> _What is needed_: Gather all lines in the entries that include the word "solo".

::: Provided records

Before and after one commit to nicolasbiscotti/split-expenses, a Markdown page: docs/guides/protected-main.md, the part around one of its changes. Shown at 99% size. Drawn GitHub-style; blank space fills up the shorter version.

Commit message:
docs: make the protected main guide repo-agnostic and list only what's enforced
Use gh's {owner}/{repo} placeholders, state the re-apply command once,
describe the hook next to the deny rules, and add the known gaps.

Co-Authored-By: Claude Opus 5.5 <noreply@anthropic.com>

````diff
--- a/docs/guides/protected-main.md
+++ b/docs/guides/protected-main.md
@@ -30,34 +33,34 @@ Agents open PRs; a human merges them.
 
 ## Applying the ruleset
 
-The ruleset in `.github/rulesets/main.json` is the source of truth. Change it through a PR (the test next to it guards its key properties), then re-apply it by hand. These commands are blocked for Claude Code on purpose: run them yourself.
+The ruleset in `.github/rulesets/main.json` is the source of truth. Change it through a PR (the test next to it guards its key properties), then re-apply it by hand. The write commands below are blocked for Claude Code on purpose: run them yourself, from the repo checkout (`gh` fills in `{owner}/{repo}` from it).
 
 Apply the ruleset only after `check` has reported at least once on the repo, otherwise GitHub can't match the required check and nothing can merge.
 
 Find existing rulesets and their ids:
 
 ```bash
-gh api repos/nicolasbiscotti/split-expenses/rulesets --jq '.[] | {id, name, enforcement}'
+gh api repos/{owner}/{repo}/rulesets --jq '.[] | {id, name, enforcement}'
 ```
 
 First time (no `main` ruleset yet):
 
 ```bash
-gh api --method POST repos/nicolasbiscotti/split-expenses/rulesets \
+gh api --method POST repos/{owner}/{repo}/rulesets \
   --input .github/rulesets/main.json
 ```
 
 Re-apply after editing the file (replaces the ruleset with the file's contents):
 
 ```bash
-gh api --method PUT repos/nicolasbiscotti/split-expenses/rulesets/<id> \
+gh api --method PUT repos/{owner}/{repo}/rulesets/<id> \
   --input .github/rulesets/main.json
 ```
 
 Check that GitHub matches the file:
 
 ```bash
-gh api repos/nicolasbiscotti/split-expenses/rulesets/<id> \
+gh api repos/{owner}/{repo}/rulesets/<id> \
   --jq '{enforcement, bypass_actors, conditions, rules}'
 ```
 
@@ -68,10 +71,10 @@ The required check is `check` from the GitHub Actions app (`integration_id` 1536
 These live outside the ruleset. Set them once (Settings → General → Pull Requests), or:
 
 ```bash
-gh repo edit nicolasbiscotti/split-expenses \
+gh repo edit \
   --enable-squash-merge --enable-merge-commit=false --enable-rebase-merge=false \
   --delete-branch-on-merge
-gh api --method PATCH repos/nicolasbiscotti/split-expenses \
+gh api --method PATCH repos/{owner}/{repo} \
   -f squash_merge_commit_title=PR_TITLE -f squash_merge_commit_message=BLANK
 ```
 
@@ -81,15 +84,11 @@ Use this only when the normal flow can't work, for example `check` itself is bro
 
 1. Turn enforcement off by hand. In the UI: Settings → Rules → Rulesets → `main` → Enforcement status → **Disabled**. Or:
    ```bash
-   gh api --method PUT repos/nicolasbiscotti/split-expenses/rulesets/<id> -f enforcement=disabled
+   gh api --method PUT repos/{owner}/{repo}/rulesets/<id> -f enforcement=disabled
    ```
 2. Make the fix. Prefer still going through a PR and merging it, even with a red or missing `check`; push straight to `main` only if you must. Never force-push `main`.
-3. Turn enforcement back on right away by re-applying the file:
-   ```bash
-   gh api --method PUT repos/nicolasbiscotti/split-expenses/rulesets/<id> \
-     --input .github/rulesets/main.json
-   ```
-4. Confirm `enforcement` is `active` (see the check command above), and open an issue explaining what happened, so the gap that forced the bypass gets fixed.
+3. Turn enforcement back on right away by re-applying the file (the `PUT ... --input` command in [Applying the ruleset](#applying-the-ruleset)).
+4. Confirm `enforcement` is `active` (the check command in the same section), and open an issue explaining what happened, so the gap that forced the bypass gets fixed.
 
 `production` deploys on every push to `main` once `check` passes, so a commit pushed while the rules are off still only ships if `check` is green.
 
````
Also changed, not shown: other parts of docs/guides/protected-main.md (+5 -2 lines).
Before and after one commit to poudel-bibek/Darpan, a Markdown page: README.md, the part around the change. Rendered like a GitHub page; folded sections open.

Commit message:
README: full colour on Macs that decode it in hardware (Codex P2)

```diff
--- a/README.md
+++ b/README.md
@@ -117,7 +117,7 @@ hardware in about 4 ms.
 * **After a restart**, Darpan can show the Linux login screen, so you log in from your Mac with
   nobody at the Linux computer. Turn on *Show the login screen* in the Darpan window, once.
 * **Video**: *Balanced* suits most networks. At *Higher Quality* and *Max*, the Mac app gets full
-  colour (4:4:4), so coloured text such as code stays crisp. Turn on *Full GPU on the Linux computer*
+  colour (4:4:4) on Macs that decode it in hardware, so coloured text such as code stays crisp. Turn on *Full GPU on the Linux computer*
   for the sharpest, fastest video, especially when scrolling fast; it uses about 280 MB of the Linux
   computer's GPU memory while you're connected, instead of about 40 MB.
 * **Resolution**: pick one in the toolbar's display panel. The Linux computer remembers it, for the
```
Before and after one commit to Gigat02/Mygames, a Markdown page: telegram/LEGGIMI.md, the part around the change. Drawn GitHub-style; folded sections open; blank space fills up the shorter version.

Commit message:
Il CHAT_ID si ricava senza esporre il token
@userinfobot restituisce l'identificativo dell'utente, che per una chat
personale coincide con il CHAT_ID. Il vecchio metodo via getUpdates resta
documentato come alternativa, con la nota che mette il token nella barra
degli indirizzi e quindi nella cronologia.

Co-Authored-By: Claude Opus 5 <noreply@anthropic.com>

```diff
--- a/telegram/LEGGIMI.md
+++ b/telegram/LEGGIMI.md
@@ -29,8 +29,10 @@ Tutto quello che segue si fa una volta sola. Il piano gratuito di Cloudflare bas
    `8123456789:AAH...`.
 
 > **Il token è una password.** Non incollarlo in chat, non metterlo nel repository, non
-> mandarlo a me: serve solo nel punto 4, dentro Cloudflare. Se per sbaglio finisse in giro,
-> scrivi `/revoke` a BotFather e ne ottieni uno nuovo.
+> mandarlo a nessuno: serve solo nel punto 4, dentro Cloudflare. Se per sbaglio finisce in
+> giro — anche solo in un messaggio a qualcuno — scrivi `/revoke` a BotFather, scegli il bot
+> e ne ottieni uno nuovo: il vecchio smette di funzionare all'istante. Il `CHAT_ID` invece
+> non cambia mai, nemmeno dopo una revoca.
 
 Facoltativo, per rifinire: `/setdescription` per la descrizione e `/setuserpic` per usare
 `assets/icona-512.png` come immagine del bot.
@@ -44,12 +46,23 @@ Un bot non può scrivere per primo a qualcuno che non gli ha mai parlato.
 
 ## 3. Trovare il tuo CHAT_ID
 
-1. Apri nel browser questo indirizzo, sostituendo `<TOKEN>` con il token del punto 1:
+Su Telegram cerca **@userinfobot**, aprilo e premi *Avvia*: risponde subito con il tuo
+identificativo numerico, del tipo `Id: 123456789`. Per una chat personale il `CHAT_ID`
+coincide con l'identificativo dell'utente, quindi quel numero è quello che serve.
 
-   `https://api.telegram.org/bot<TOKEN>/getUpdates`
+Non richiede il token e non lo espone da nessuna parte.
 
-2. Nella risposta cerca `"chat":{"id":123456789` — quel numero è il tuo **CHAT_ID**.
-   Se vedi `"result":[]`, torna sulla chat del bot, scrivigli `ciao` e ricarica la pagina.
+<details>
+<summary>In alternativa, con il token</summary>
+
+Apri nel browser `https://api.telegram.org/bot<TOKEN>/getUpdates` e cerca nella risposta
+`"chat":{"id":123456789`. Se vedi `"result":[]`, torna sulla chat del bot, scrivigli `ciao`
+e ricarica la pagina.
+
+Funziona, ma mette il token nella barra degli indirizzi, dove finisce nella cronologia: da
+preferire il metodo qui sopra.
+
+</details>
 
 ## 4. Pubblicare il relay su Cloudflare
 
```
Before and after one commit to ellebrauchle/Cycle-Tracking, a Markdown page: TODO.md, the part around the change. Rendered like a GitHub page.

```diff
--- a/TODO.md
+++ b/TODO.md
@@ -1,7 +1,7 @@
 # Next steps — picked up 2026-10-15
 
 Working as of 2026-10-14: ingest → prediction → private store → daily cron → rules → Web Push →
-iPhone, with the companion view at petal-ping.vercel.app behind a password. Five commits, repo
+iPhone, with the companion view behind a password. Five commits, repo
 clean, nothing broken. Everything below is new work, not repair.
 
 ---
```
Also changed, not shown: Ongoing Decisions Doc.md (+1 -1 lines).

::::::

> _Task solution_:
-> mandarlo a me: serve solo nel punto 4, dentro Cloudflare. Se per sbaglio finisse in giro,
+> mandarlo a nessuno: serve solo nel punto 4, dentro Cloudflare. Se per sbaglio finisce in
+> giro — anche solo in un messaggio a qualcuno — scrivi `/revoke` a BotFather, scegli il bot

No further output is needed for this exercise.